- Wait to see if bubbles pop and the coolant goes down.
- Keep filling the system until it doesn’t go down.
- Start the engine.
- Turn on the heater (fan speed low, as hot as it goes)
- As the coolant level continues dropping, keep filling it up
- Once heat is coming out hot from the vents, the coolant level should stop dropping
- Make sure the temperature of the gauge is good
- Turn off the engine
- Put the radiator cap back on
7. Contact A Professional
If you can’t figure out the problem or repair it, reach out to an ASE-certified mechanic in your area. This is a complicated issue and you don’t want to ignore it.

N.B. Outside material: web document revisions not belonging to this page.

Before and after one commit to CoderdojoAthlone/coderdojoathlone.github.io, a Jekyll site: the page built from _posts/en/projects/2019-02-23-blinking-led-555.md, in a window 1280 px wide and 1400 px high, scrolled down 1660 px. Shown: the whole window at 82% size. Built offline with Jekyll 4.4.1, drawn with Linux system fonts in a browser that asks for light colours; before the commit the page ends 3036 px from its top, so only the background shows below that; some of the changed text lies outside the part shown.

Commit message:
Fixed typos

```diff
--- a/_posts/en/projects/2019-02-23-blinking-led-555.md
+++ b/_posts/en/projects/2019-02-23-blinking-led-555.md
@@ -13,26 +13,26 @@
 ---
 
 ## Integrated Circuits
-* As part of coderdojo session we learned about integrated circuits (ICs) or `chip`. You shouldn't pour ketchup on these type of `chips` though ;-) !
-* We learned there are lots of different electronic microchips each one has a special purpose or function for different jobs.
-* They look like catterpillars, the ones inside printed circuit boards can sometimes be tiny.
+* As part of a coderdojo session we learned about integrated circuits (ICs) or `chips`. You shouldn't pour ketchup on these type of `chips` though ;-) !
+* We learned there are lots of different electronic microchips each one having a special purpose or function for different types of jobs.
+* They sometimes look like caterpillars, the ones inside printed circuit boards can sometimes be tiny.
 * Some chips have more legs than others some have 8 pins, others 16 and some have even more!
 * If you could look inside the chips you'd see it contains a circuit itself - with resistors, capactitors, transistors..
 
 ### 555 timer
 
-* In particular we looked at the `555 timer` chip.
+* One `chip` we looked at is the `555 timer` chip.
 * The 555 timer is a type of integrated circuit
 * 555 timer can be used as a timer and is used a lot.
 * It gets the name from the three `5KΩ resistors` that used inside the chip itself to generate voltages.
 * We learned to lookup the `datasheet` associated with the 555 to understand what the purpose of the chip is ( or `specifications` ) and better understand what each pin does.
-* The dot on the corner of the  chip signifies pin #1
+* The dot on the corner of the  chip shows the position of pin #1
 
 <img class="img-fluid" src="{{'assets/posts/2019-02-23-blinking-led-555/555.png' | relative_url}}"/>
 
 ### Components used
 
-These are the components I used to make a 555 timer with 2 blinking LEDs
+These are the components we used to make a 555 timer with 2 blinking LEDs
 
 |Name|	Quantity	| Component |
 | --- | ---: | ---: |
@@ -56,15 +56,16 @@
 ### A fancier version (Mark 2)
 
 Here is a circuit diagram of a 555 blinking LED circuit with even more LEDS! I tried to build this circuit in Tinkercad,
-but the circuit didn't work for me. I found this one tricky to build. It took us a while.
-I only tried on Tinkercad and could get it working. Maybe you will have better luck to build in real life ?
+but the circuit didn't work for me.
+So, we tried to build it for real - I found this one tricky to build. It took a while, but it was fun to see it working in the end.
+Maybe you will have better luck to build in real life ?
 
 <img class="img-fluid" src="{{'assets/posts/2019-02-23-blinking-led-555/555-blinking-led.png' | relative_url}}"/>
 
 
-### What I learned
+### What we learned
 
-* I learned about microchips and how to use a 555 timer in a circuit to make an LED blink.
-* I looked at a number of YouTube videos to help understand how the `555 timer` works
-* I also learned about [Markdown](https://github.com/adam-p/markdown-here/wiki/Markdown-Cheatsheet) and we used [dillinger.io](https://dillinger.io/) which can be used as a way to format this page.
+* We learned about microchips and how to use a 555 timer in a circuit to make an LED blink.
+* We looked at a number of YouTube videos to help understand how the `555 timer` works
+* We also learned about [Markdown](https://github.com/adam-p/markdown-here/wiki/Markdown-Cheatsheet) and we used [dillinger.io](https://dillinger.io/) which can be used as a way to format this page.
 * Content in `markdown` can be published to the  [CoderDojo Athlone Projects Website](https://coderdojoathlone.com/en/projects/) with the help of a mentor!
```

If you fail to fix the cooling system and you allow the engine to continue overheating, it can cause permanent damage. We encourage you to price out an engine replacement so you see why this is a terrible path to take.
What causes a car to overheat while idling with AC on?

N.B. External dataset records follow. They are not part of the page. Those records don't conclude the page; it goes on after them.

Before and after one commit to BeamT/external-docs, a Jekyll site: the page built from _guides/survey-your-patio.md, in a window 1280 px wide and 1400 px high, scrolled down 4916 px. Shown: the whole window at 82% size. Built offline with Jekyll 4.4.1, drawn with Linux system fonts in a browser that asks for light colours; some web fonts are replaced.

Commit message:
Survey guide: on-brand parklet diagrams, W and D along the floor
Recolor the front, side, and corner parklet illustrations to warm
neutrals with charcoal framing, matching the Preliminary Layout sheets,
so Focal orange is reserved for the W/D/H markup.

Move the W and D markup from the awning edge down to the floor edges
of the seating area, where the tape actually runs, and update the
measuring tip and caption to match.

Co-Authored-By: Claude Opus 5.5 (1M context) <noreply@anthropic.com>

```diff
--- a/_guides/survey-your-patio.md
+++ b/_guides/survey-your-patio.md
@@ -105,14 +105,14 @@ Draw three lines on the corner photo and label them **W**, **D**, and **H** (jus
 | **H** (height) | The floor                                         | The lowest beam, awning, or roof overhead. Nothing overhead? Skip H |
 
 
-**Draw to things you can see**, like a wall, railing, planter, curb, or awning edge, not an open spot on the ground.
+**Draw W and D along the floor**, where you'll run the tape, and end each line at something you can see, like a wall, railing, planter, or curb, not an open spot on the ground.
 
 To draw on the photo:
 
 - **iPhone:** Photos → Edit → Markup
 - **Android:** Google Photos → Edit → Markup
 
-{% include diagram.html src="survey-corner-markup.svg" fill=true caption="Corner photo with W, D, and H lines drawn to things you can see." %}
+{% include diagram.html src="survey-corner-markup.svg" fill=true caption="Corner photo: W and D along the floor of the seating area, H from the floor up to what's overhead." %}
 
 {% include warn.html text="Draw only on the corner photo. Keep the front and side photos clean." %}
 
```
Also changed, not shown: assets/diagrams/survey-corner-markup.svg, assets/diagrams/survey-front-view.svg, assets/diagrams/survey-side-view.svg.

Overheating engines can be caused by a bad radiator fan, an issue with the fuse or relay, a bad thermostat or a clogged radiator. It can also stem from low coolant levels, a faulty coolant temperature sensor, a bad temperature gauge, air bubbles in the cooling system or a failing water pump.

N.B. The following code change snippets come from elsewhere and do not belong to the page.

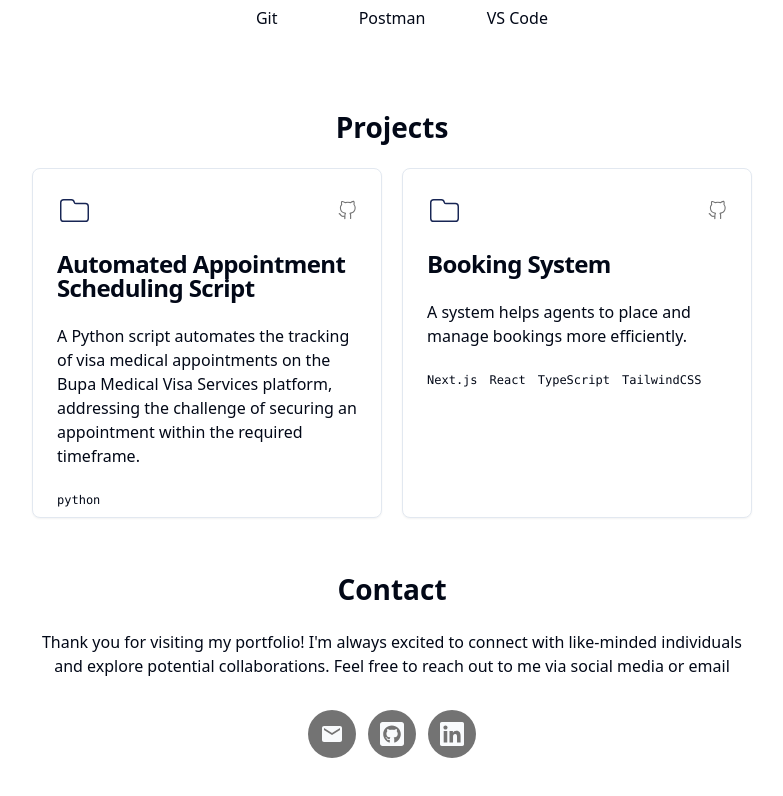
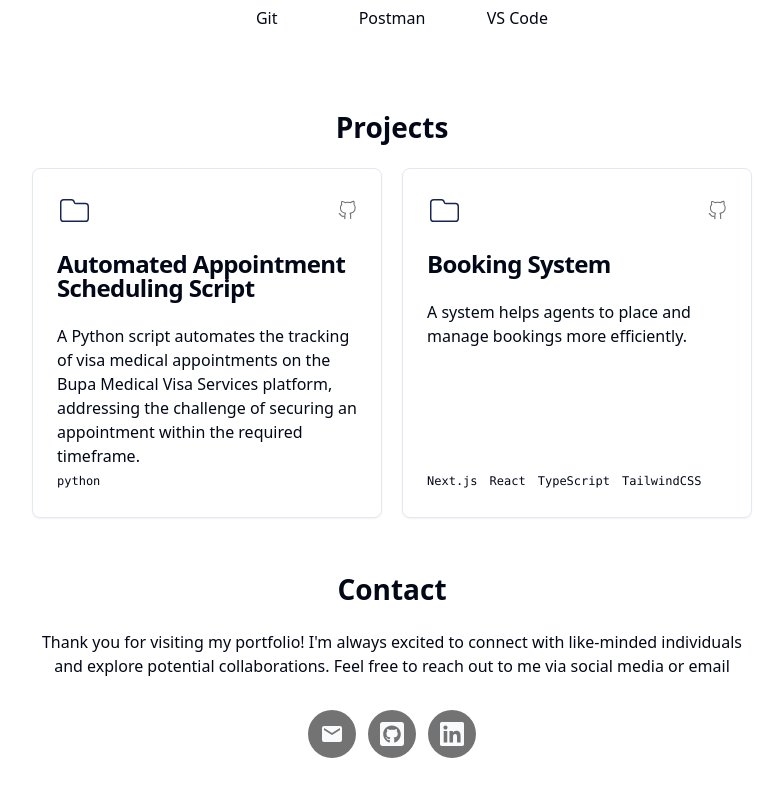
Before and after one commit to PeiChi-Hung/my-portfolio, a React (Vite) app: page / in a window 1280 px wide. Shown: the part 1975-2771 px from the top of the page, without its empty margins (248-1031 px from the left). Built offline with nearby package versions, Linux system fonts and the light colour scheme; a web font is replaced by a local one.

Commit message:
ui: modify location of coding langauge in project card

```diff
--- a/src/sections/Projects.tsx
+++ b/src/sections/Projects.tsx
@@ -24,7 +24,7 @@ export default function Projects() {
             target="_blank"
             className="group shadow-none transition-all duration-200 ease-linear hover:scale-100 hover:drop-shadow-xl"
           >
-            <Card className="w-[350px] h-[350px] text-left ">
+            <Card className="w-[350px] h-[350px] text-left relative">
               <div className="flex flex-row items-center justify-between pt-6 px-6">
                 <CiFolderOn size={35} style={{ color: "#172554" }} />
                 <VscGithubAlt size={20} style={{ color: "737373" }} />
@@ -36,7 +36,7 @@ export default function Projects() {
               <CardContent>
                 <p>{project.project_des}</p>
               </CardContent>
-              <CardFooter className="font-mono text-xs">
+              <CardFooter className="font-mono text-xs absolute bottom-1">
                 <p className="flex space-x-3">
                   {project.languages.map((language) => (
                     <ul>{language}</ul>
```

Can a bad water pump cause an overheating engine at idle?
Yes, the water pump is responsible for circulating the coolant through the engine and radiator. If it stops pumping the coolant, heat can’t be dispersed and the engine is going to remain warm. A bad water pump can also cause leaks, which would be seen underneath the vehicle.
Why does my car overheat when sitting in traffic?
An overheating engine is often caused by a bad radiator fan, a malfunctioning thermostat, a failure of the fuse or relay, a clogged radiator or low coolant levels. It can also come from a faulty coolant temperature sensor, a defective water pump, a bad temperature gauge or air bubbles in the system.
How do you fix an overheating engine while idling?
First, you need to figure out what’s wrong. If the system needs coolant, fill it up. It’s also important to look for leaks so the coolant isn’t wasted. If a mechanical issue is to blame, replace the defective part to ensure the engine doesn’t overheat. Reach out to a local mechanic if you need more help.
What are the signs of a clogged radiator?
The car engine may start to overheat. Additionally, there could be coolant leaks from the radiator. The coolant level could drop and you might notice rust or sludge in the radiator. You may be able to flush the radiator to remove the clog.
It’s alarming when the car starts to overheat. This problem is meant to get your attention so you take prompt action to fix it.
Because the cooling system is so complex, we understand why it might be better to reach out for professional help. Whatever you do, don’t procrastinate. It can lead to engine damage that can’t be reversed.